### Your objective
Using the records below, repeat exactly the lines from the one holding "Before and after one commit to Vaishdube9309/LoginPage, a" through the one holding "Update index.html", both ends included, and no others.

┄┄┄┄┄┄

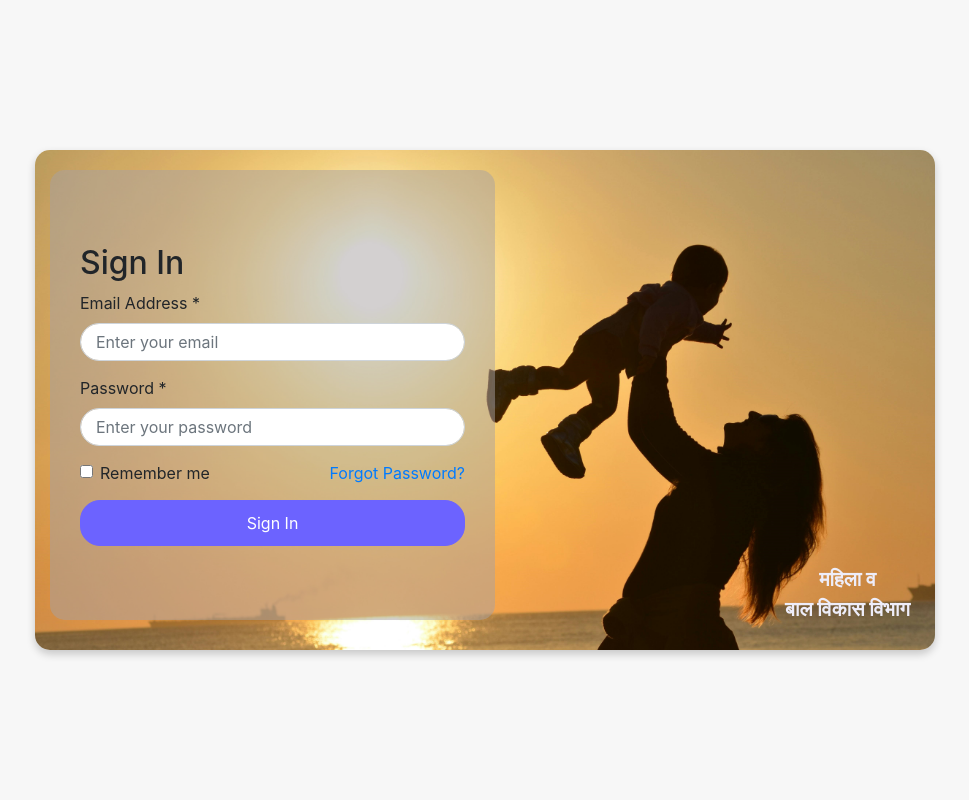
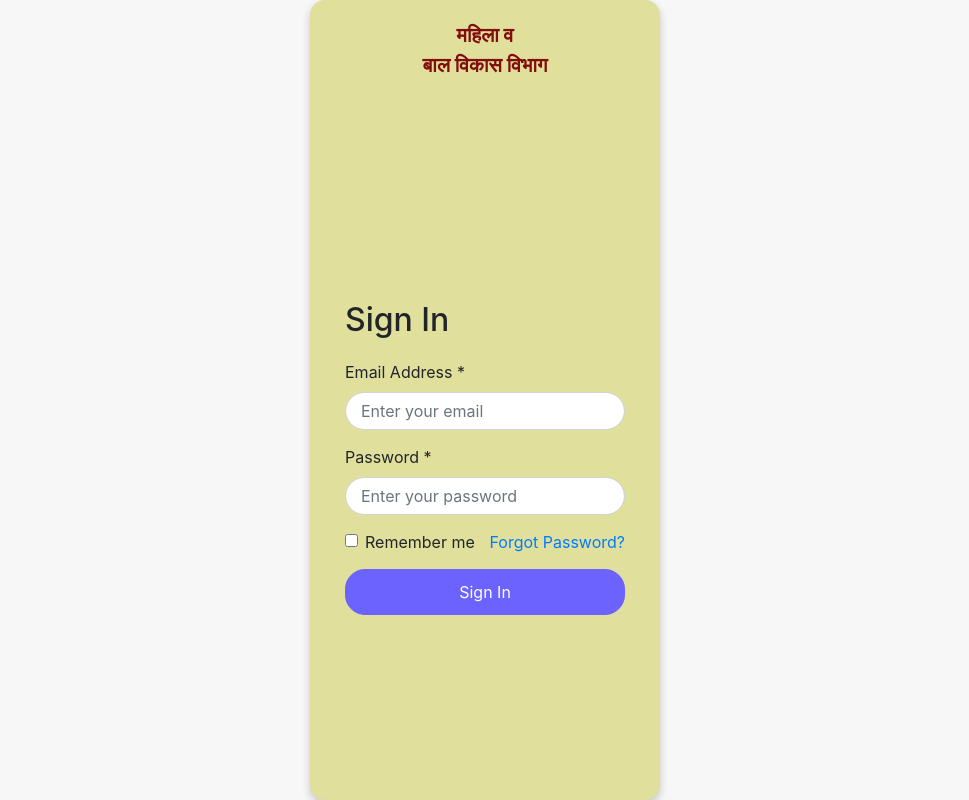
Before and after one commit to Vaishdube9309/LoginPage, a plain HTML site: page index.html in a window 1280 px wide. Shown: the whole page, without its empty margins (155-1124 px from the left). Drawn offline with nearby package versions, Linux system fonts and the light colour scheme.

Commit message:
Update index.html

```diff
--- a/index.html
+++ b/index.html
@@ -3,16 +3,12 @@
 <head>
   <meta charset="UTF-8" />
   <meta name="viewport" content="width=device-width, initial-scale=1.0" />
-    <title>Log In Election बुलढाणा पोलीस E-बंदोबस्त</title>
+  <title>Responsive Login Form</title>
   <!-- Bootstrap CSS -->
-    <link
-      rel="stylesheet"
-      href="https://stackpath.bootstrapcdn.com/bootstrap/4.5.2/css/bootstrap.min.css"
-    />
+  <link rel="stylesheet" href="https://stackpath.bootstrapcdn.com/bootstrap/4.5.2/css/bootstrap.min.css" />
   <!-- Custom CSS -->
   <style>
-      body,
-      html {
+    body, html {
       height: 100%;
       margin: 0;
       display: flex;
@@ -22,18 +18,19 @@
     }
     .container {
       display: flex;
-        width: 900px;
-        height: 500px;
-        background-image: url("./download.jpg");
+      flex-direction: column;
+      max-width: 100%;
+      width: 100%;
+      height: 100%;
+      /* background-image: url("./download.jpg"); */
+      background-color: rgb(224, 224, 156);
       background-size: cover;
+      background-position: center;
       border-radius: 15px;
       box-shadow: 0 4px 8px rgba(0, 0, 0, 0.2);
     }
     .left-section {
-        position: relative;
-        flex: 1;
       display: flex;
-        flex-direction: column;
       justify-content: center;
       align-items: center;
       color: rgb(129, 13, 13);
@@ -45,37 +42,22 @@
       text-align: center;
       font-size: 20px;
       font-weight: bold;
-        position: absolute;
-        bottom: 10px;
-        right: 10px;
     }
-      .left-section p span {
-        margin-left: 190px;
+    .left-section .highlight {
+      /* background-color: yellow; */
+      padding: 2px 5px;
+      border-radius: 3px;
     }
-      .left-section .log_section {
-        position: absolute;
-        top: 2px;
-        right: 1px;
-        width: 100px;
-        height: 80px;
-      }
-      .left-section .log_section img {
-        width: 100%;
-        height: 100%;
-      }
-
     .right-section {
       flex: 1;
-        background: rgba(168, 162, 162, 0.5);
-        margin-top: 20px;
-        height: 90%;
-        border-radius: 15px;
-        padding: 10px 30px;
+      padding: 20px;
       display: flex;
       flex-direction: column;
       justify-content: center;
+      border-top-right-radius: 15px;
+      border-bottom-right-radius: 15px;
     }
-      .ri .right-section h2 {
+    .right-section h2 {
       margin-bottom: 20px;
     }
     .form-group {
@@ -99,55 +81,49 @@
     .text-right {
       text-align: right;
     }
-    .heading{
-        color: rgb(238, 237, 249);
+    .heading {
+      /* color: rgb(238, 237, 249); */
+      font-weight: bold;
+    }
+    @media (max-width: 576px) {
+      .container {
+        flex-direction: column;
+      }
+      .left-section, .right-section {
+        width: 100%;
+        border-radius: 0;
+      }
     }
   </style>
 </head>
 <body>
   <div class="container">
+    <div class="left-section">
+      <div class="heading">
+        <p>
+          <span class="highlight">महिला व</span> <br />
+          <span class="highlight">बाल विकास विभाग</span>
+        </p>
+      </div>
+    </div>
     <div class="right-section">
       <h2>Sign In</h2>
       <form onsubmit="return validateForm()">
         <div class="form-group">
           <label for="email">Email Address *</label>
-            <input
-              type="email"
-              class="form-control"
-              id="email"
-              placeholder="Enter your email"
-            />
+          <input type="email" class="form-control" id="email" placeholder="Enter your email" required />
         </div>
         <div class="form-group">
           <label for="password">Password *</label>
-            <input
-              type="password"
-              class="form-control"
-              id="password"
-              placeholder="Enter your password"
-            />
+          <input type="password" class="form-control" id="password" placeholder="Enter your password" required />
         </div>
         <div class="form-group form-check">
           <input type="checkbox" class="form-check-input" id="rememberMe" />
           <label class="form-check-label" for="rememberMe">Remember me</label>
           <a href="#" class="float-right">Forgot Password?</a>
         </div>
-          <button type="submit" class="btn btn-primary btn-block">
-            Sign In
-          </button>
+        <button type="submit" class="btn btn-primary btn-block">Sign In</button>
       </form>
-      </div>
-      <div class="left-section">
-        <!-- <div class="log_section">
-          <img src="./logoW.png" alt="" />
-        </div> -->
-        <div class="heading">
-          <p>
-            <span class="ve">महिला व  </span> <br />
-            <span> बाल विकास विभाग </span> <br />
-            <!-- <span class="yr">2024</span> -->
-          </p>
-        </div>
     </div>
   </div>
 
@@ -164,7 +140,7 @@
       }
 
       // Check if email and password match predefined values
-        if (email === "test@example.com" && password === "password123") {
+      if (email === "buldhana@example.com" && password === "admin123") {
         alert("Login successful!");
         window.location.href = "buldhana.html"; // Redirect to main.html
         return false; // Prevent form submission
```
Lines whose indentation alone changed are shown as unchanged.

┄┄┄┄┄┄

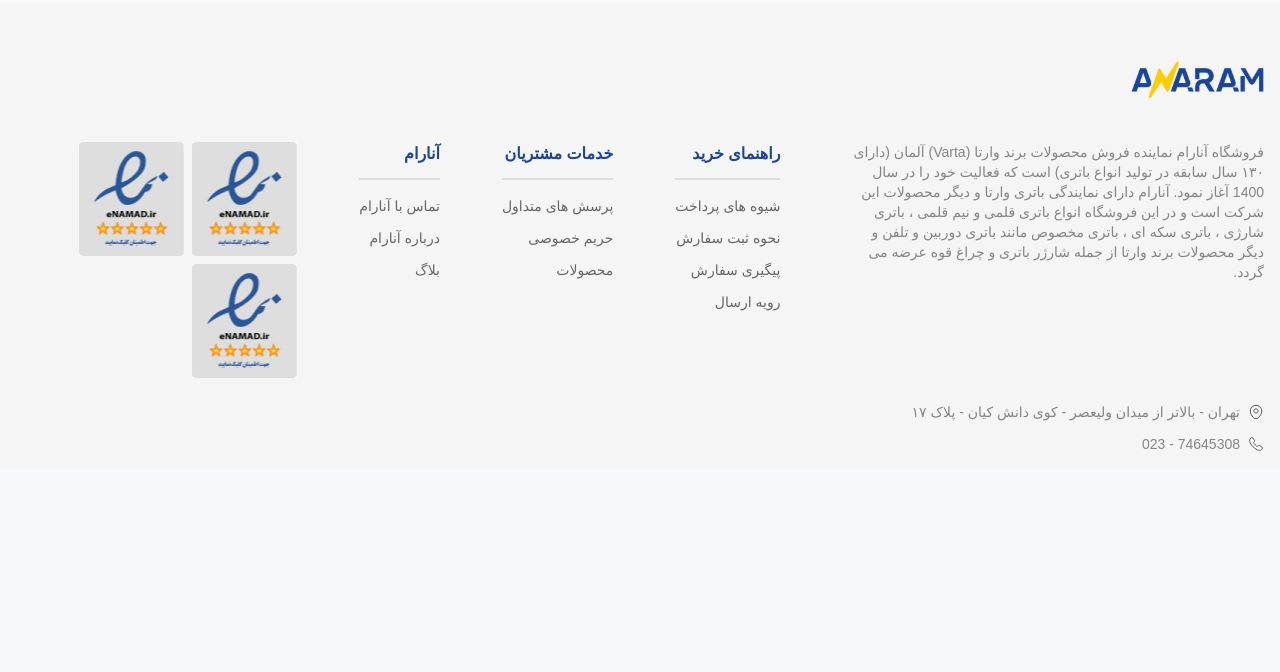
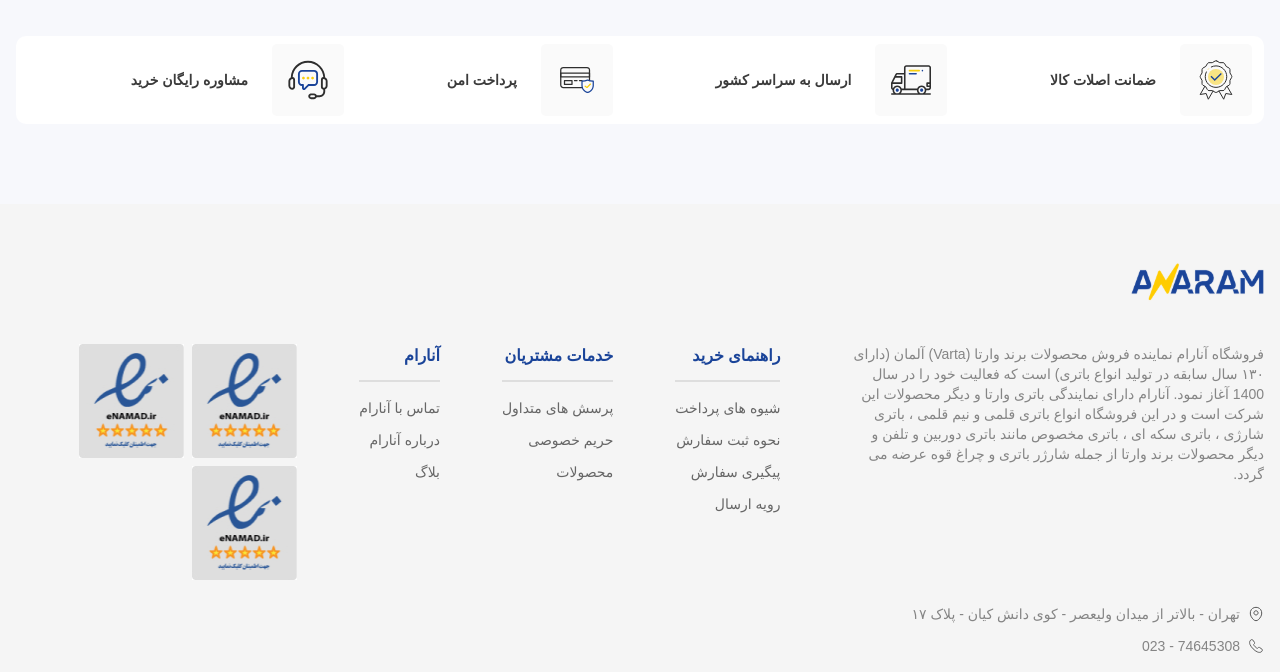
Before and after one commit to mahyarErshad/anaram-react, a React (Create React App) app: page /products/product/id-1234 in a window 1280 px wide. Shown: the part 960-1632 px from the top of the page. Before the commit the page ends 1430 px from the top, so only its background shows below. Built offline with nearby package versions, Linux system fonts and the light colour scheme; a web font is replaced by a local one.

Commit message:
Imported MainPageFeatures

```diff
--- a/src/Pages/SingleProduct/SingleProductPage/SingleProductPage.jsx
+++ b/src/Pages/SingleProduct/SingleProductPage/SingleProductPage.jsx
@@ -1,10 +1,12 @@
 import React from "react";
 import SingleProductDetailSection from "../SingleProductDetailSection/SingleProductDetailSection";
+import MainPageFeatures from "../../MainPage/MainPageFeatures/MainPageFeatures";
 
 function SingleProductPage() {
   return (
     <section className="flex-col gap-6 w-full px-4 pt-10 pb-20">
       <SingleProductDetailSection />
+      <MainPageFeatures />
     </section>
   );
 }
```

┄┄┄┄┄┄

### Finished exercise
Before and after one commit to Vaishdube9309/LoginPage, a plain HTML site: page index.html in a window 1280 px wide. Shown: the whole page, without its empty margins (155-1124 px from the left). Drawn offline with nearby package versions, Linux system fonts and the light colour scheme.

Commit message:
Update index.html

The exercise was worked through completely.